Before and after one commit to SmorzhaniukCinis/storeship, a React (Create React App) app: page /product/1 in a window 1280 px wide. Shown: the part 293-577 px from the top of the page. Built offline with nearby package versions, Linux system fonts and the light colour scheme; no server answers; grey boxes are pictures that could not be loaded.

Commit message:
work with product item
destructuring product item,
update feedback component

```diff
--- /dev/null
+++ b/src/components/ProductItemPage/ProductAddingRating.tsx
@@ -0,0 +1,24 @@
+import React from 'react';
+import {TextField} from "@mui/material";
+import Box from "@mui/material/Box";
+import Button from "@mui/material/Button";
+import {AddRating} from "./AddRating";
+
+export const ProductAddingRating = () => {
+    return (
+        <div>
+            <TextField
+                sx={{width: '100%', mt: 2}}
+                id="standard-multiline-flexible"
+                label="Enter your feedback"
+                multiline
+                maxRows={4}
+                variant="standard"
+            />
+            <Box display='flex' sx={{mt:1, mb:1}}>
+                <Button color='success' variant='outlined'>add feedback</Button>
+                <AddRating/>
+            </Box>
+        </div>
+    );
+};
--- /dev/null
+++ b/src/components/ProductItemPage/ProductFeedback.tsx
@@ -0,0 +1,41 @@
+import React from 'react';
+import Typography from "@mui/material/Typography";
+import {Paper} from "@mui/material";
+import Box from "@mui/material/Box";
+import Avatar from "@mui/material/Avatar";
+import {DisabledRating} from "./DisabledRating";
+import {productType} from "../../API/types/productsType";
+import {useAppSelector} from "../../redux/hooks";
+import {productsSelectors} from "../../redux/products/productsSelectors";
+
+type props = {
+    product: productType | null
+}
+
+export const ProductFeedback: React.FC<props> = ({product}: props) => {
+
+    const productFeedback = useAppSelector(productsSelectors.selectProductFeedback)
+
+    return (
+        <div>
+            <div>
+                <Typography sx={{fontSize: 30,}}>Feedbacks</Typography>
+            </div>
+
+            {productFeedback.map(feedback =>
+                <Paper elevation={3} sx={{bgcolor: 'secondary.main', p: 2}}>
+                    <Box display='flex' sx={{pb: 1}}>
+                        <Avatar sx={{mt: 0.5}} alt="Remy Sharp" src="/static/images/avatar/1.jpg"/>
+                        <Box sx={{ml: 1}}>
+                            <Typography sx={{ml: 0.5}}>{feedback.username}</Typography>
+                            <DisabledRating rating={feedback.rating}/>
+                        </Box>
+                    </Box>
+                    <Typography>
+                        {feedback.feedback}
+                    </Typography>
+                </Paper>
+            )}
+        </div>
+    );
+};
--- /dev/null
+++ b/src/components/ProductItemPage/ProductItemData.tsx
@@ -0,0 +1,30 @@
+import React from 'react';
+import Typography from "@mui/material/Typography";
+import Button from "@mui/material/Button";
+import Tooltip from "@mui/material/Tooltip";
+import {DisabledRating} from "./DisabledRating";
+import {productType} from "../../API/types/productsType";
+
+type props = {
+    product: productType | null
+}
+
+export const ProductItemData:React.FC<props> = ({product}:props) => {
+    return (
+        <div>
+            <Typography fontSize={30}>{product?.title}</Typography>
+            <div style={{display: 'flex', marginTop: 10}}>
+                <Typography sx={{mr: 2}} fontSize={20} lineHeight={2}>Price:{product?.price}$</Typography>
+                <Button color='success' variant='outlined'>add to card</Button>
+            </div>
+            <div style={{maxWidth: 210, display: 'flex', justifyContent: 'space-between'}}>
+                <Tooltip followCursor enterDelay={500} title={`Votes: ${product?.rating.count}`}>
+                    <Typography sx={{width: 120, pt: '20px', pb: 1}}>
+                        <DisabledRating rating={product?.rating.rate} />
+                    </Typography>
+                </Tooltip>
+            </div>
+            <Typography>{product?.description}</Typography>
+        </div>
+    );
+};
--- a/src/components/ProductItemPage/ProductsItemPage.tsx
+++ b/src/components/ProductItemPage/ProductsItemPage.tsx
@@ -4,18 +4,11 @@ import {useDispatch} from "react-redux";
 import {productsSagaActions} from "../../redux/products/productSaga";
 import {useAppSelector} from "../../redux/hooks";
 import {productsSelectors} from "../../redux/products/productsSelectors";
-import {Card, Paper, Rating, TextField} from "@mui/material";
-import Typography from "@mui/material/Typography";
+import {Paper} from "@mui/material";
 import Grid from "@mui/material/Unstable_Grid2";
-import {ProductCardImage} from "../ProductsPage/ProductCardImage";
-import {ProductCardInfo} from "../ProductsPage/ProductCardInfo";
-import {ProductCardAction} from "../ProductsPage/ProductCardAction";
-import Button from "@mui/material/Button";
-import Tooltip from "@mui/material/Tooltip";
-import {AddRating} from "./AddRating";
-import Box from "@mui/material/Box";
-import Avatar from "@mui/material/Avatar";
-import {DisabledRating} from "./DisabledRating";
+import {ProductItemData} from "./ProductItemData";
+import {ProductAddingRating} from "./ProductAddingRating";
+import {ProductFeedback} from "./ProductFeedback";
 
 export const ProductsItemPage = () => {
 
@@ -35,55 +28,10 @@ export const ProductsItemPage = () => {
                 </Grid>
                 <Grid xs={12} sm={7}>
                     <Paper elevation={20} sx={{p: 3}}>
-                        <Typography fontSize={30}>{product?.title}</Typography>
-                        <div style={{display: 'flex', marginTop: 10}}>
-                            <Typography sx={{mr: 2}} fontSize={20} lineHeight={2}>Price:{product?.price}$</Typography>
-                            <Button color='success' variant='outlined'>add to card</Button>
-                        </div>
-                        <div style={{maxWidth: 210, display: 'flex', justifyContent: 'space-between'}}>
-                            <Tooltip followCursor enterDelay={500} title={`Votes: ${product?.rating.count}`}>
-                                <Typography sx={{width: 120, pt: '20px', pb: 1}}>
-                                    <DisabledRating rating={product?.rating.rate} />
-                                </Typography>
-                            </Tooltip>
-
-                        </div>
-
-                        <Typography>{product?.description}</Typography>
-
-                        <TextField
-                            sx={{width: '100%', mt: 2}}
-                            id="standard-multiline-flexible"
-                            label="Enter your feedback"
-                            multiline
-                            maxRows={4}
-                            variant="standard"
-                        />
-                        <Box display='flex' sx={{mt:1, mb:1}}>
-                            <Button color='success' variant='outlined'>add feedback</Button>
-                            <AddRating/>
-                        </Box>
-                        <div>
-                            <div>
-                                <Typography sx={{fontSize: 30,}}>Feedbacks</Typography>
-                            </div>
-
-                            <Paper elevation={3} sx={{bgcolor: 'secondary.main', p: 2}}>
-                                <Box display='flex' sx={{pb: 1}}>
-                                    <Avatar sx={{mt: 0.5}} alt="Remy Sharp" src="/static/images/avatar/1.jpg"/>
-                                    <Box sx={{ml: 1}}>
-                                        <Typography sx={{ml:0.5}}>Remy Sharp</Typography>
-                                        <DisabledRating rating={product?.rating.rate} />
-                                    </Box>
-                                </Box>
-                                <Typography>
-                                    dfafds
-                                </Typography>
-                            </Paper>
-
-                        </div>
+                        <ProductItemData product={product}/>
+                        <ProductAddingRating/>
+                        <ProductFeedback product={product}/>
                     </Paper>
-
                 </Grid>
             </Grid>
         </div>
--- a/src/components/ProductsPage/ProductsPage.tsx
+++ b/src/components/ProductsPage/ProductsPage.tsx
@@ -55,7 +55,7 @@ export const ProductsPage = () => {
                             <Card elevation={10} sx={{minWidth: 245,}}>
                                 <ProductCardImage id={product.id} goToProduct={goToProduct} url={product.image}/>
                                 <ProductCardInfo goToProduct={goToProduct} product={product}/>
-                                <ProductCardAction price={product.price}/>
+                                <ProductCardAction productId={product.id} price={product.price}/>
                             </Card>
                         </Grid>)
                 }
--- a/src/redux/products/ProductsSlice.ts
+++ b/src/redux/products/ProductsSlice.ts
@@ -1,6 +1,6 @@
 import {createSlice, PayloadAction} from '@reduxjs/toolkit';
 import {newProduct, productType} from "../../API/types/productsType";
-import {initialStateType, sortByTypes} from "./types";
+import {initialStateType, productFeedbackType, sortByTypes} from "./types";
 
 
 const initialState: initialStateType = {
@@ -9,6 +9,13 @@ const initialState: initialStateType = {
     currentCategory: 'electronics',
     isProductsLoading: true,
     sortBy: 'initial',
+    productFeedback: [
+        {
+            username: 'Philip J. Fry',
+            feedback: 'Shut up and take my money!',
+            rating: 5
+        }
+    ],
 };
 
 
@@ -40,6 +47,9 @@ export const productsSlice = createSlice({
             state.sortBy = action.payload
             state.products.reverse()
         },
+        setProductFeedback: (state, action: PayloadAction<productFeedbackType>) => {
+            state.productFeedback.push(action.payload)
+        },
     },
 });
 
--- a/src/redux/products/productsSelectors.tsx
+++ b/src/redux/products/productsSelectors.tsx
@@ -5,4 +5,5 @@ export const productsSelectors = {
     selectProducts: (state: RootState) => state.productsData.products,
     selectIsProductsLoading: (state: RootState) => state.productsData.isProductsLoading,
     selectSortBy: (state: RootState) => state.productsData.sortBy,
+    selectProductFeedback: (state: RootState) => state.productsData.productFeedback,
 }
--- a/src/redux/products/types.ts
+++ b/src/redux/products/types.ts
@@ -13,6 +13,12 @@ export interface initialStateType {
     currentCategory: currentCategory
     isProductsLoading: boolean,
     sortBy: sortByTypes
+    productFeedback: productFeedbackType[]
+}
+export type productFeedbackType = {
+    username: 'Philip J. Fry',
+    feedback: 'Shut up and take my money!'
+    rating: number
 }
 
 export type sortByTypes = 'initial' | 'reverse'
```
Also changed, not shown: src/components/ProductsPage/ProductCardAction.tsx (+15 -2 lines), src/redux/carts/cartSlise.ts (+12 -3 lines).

- **WHAT TO WORK ON**
Only a number is wanted here: how many lines above hold the string "productsSelectors"?

- **RESPONSE TO THE EXERCISE**
6